I was tempted by the steam mop. The guy demonstrating them was the same guy who sells them on QVC (or so he said), and he was very persuasive and the demo was all kinds of awesome. Janet bought one and had it shipped to New Hampshire. As I was reaching for my credit card, I remembered I hate cleaning with a blue passion, and why in the hell would I spend $150 on a steam mop? But oh, he was good. Bruce actually shook his hand and said, "Great job, man." From Bruce, high praise indeed.
I also decided that at some point in my life I absolutely must have a gazebo with a gas-powered fire pit. Even with the special convention price of $6500, I walked away. I know, only $6500. What was I thinking?
I got my rings cleaned for free, bought a raffle ticket for a 2010 red Camaro from the state police, and registered to win a Big Green Egg. Other than the raffle ticket, the only thing I bought was a magic hair clip. The lady twisted my hair into three different elegant updos with this one clip. I've yet to recreate any of them since I got it home.
The day was interesting, and frankly, I was shocked at how many people are willing to pay to listen to a sales pitch. The place was packed. I guess everybody was looking for a great deal, but $6500 gazebo fire pits notwithstanding, I just didn't see it.
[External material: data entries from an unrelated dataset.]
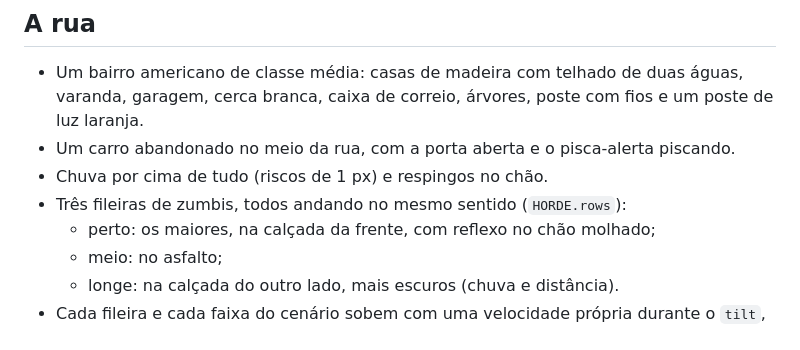
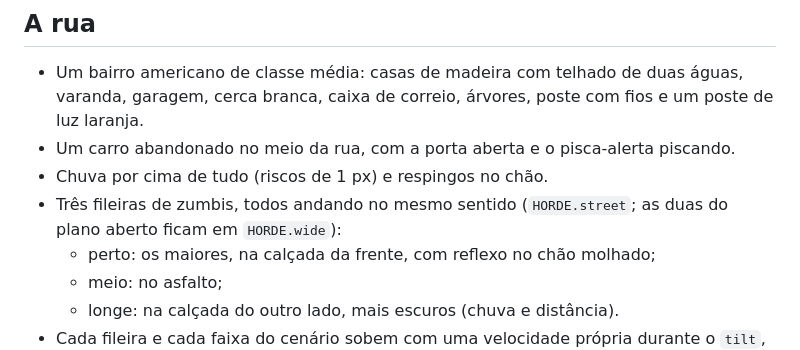
Before and after one commit to Alexandrediasss/SpiderWeb, a Markdown page: docs/features/street-cutscene.md, the part around the change. Drawn GitHub-style.

```diff
--- a/docs/features/street-cutscene.md
+++ b/docs/features/street-cutscene.md
@@ -42,7 +42,7 @@ Faixas pretas de cinema em cima e embaixo o tempo todo.
 - Um bairro americano de classe média: casas de madeira com telhado de duas águas, varanda, garagem, cerca branca, caixa de correio, árvores, poste com fios e um poste de luz laranja.
 - Um carro abandonado no meio da rua, com a porta aberta e o pisca-alerta piscando.
 - Chuva por cima de tudo (riscos de 1 px) e respingos no chão.
-- Três fileiras de zumbis, todos andando no mesmo sentido (`HORDE.rows`):
+- Três fileiras de zumbis, todos andando no mesmo sentido (`HORDE.street`; as duas do plano aberto ficam em `HORDE.wide`):
   - perto: os maiores, na calçada da frente, com reflexo no chão molhado;
   - meio: no asfalto;
   - longe: na calçada do outro lado, mais escuros (chuva e distância).
```
Also changed, not shown: docs/GDD.md (+1 -1 lines), docs/features/surface-movement.md (+1 -1 lines).
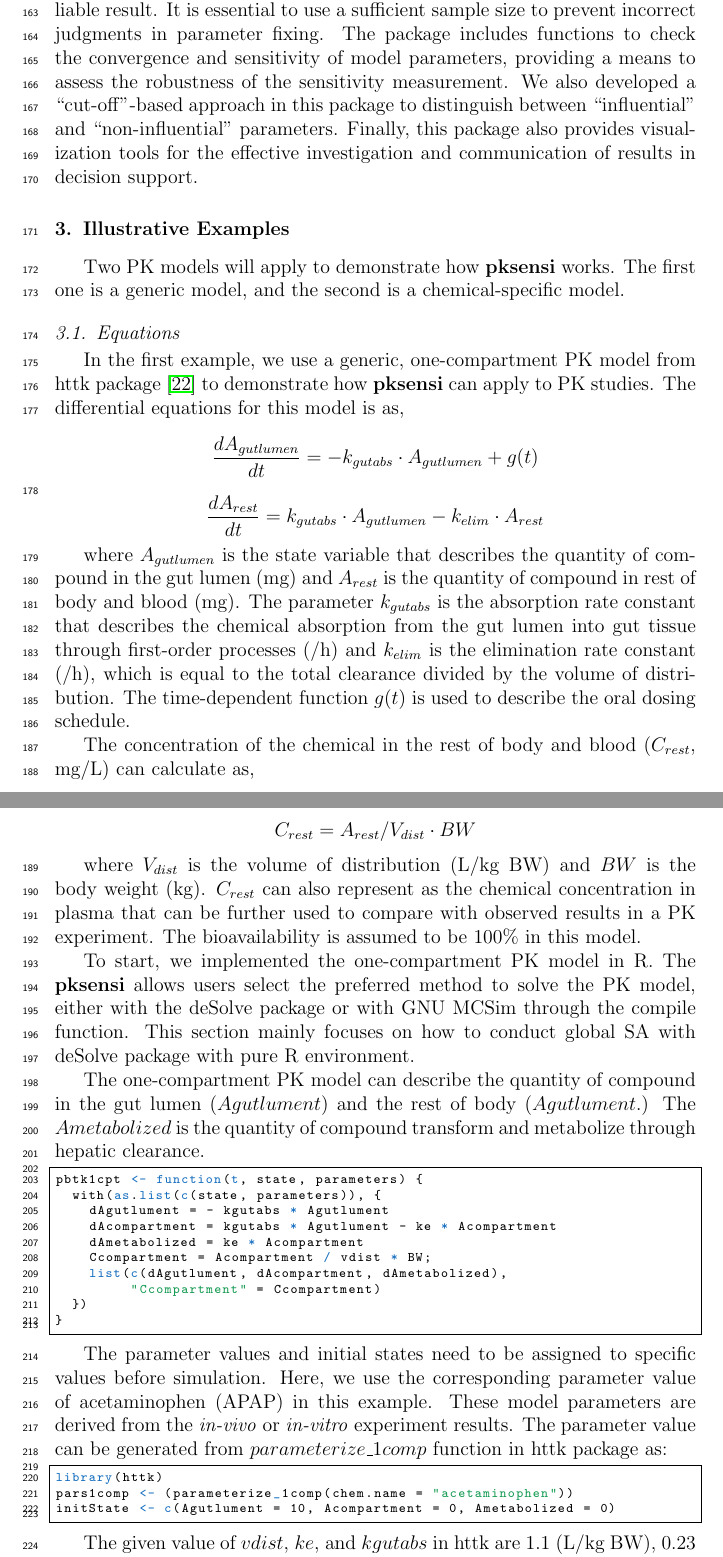
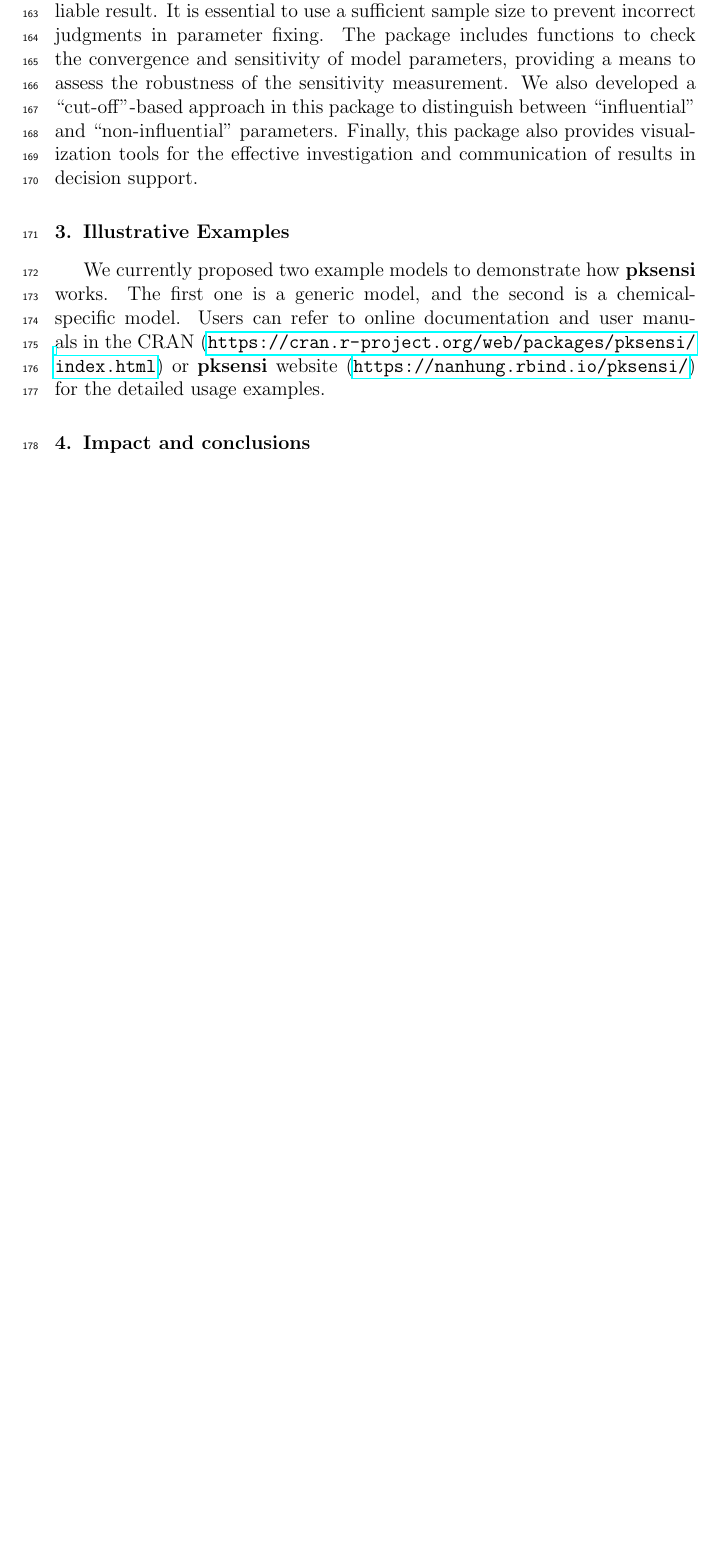
Before and after one commit to nanhung/j.softx.pksensi, a LaTeX paper (j.softx.pksensi.tex): two parts of pages 7 and 8 of 13 before the commit and part of page 7 of 12 after it, the two joined at a grey line, cut so that both start at the same text, the shorter picture padded with empty space. Compiled offline with pdfLaTeX.

Commit message:
manuscript

```diff
--- a/j.softx.pksensi.tex
+++ b/j.softx.pksensi.tex
@@ -420,79 +418,11 @@ investigation and communication of results in decision support.
 \section{Illustrative Examples}
 \label{}
 
-Two PK models will apply to demonstrate how
+We currently proposed two example models to demonstrate how
 \textbf{pksensi} works. The first one is a generic model, and the
 second is a chemical-specific model.
+Users can refer to online documentation and user manuals in
+the CRAN (\url{https://cran.r-project.org/web/packages/pksensi/index.html}) or
+\textbf{pksensi} website (\url{https://nanhung.rbind.io/pksensi/}) for the detailed usage examples.
 
-\subsection{Equations}
-\label{equations}
-
-In the first example, we use a generic, one-compartment PK model from
-httk package \cite{JSSv079i04} to demonstrate how
-\textbf{pksensi} can apply to PK studies. The differential equations
-for this model is as,
-
-\[\frac{dA_{gutlumen}}{dt} = -k_{gutabs} \cdot A_{gutlumen} + g(t)\]
-\[\frac{dA_{rest}}{dt} = k_{gutabs} \cdot A_{gutlumen}-k_{elim} \cdot A_{rest}\]
-
-where \(A_{gutlumen}\) is the state variable that describes the quantity
-of compound in the gut lumen (mg) and \(A_{rest}\) is the quantity of
-compound in rest of body and blood (mg). The parameter \(k_{gutabs}\) is
-the absorption rate constant that describes the chemical absorption from
-the gut lumen into gut tissue through first-order processes (/h) and
-\(k_{elim}\) is the elimination rate constant (/h), which is equal to
-the total clearance divided by the volume of distribution. The
-time-dependent function \(g(t)\) is used to describe the oral dosing
-schedule.
-
-The concentration of the chemical in the rest of body and blood
-(\(C_{rest}\), mg/L) can calculate as,
-
-\[ C_{rest} = A_{rest} / V_{dist} \cdot BW\]
-
-where \(V_{dist}\) is the volume of distribution (L/kg BW) and \(BW\) is
-the body weight (kg). \(C_{rest}\) can also represent as the chemical
-concentration in plasma that can be further used to compare with
-observed results in a PK experiment. The bioavailability is assumed to
-be 100\% in this model.
-
-To start, we implemented the one-compartment PK model in R. The
-\textbf{pksensi} allows users select the preferred method to solve the
-PK model, either with the deSolve package or with GNU MCSim
-through the compile function. This section mainly focuses on how to
-conduct global SA with deSolve package with pure R
-environment.
-
-
-The one-compartment PK model can describe the quantity of compound in
-the gut lumen (\(Agutlument\)) and the rest of body
-(\(Agutlument\).) The \(Ametabolized\) is the quantity of
-compound transform and metabolize through hepatic clearance.
-
-\begin{lstlisting}
-pbtk1cpt <- function(t, state, parameters) {
-  with(as.list(c(state, parameters)), {
-    dAgutlument = - kgutabs * Agutlument
-    dAcompartment = kgutabs * Agutlument - ke * Acompartment
-    dAmetabolized = ke * Acompartment
-    Ccompartment = Acompartment / vdist * BW;
-    list(c(dAgutlument, dAcompartment, dAmetabolized),
-         "Ccompartment" = Ccompartment)
-  })
-}
-\end{lstlisting}
-
-The parameter values and initial states need to be assigned to specific
-values before simulation. Here, we use the corresponding parameter value
-of acetaminophen (APAP) in this example. These model parameters are
-derived from the \emph{in-vivo} or \emph{in-vitro} experiment results.
-The parameter value can be generated from \(parameterize\_1comp\)
-function in httk package as:
-
-\begin{lstlisting}
-library(httk)
-pars1comp <- (parameterize_1comp(chem.name = "acetaminophen"))
-initState <- c(Agutlument = 10, Acompartment = 0, Ametabolized = 0)
-\end{lstlisting}
-
-The given value of \(vdist\), \(ke\), and \(kgutabs\) in httk are 1.1 (L/kg BW), 0.23 (/h), and 2.18 (/h),
+\section{Impact and conclusions}
```
Also changed, not shown: j.softx.pksensi.bib (+0 -39 lines), j.softx.pksensi.tex (28 more changed lines).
Remember this blast from the past? This is what the toxin-leaching elixir brought to mind.